### Exercise directions:
Which lines of the data contain the string "Also"? Show each of them.

### Record excerpts:

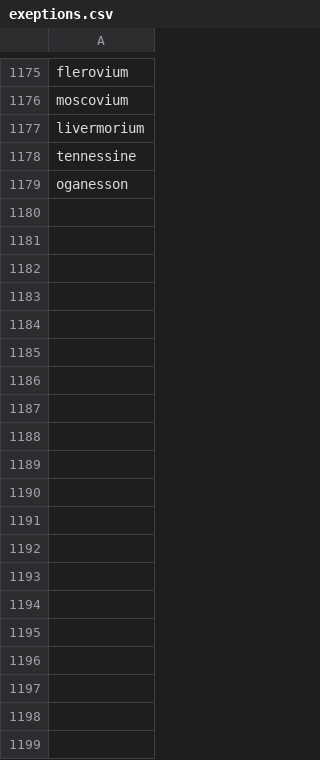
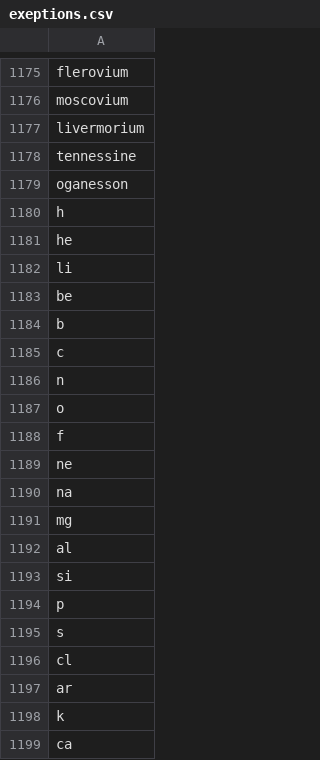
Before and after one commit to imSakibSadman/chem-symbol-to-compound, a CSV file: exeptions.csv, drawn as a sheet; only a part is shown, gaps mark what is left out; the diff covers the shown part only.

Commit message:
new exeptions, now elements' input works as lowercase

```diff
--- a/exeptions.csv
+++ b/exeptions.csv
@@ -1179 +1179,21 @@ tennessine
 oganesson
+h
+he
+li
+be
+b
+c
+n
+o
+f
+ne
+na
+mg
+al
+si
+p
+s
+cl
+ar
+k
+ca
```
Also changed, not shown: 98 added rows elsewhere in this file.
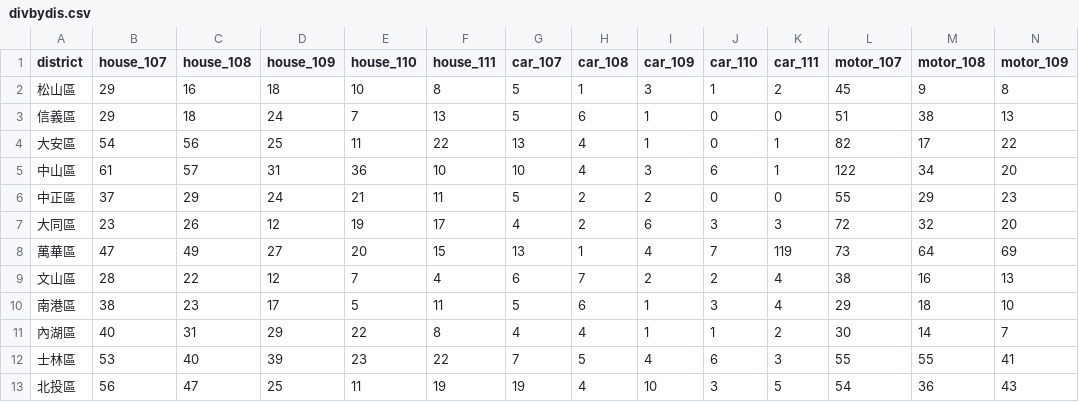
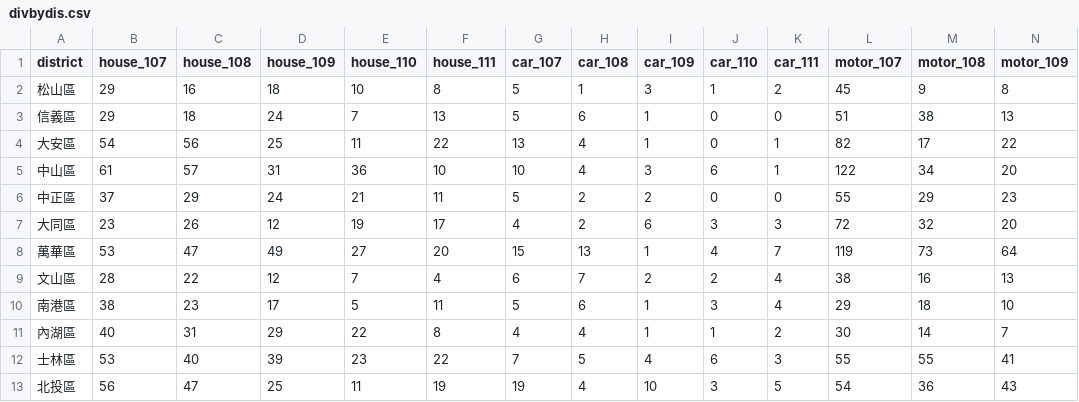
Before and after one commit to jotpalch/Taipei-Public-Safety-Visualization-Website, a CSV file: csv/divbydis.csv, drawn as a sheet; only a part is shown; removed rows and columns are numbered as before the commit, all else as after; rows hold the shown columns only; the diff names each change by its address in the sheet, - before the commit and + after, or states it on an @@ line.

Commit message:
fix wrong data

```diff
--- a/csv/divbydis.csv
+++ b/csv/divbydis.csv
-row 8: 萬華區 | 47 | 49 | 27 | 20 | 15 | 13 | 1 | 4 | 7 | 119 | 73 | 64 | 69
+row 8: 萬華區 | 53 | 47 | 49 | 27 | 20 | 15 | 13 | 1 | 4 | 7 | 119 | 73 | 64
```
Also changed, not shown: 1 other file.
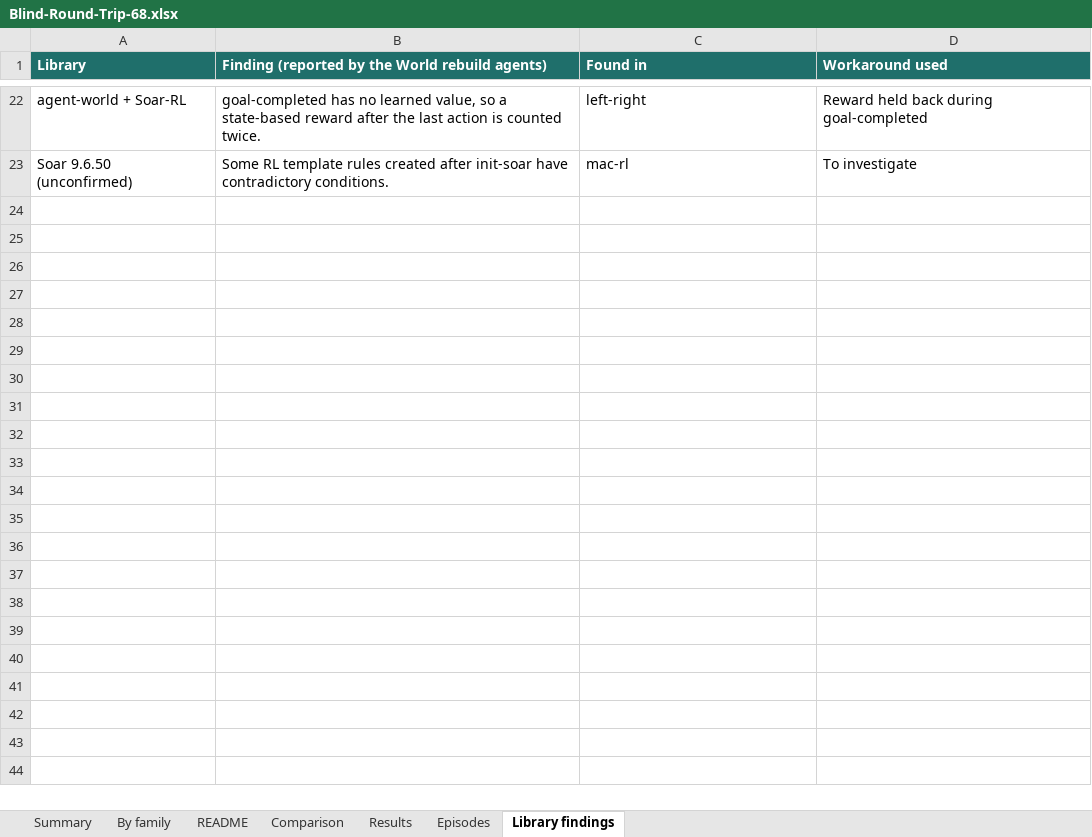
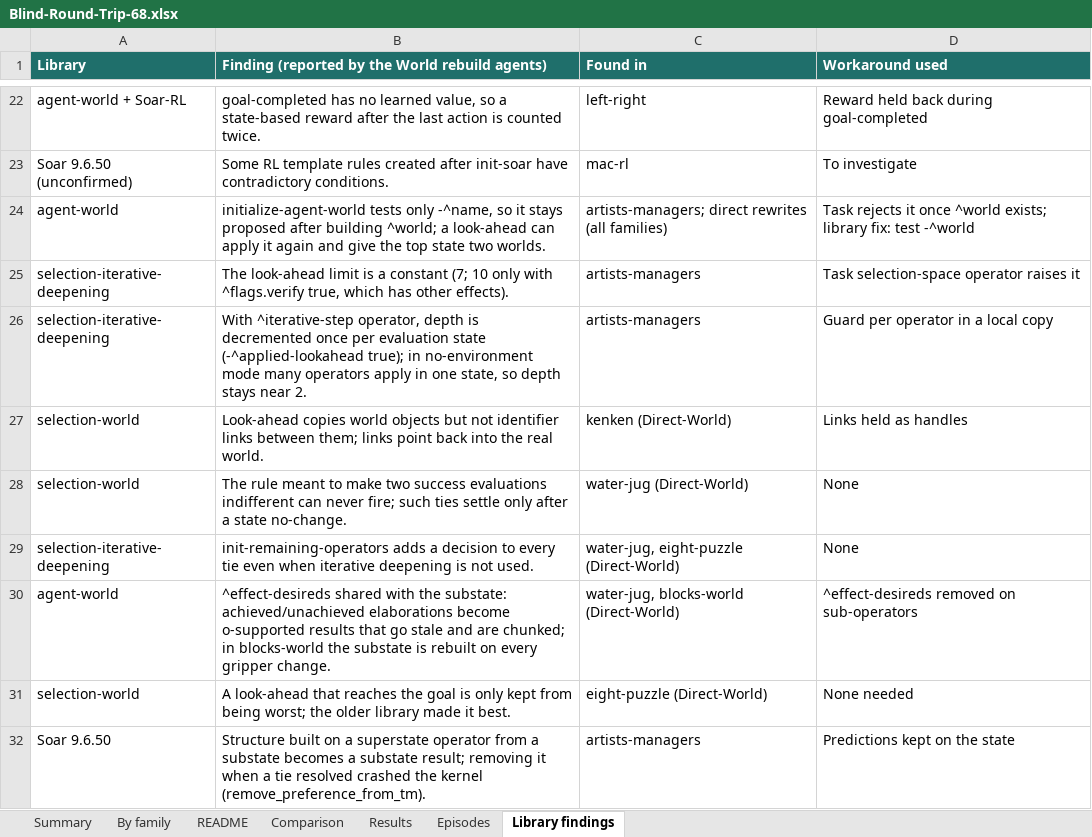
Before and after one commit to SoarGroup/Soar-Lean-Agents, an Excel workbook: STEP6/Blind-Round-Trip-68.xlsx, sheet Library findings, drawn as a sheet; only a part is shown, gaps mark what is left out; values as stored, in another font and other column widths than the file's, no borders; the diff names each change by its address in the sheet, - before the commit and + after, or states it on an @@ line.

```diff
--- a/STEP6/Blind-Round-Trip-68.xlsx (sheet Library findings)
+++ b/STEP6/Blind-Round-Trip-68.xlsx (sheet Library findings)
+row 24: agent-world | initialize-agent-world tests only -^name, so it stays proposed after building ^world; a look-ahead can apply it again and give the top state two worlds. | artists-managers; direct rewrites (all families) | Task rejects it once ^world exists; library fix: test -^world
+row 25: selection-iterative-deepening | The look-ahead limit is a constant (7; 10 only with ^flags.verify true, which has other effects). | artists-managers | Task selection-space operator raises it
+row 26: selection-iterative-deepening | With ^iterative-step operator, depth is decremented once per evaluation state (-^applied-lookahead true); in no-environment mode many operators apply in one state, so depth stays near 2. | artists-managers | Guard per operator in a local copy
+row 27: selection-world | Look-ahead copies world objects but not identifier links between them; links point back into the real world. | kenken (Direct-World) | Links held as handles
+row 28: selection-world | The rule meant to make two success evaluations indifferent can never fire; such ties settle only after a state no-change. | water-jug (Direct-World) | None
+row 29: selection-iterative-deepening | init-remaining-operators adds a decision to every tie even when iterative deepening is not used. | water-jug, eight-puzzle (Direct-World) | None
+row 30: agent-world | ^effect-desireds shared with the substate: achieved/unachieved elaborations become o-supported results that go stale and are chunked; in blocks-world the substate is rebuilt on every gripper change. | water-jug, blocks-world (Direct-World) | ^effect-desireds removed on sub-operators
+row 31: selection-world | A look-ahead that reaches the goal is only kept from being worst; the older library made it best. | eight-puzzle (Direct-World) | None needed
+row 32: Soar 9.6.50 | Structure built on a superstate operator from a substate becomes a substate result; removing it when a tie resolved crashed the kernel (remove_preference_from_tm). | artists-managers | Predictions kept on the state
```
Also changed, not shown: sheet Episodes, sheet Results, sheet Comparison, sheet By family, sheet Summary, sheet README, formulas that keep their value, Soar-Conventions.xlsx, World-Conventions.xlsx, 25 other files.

### Exercise result:
Also changed, not shown: 98 added rows elsewhere in this file.
Also changed, not shown: 1 other file.
Also changed, not shown: sheet Episodes, sheet Results, sheet Comparison, sheet By family, sheet Summary, sheet README, formulas that keep their value, Soar-Conventions.xlsx, World-Conventions.xlsx, 25 other files.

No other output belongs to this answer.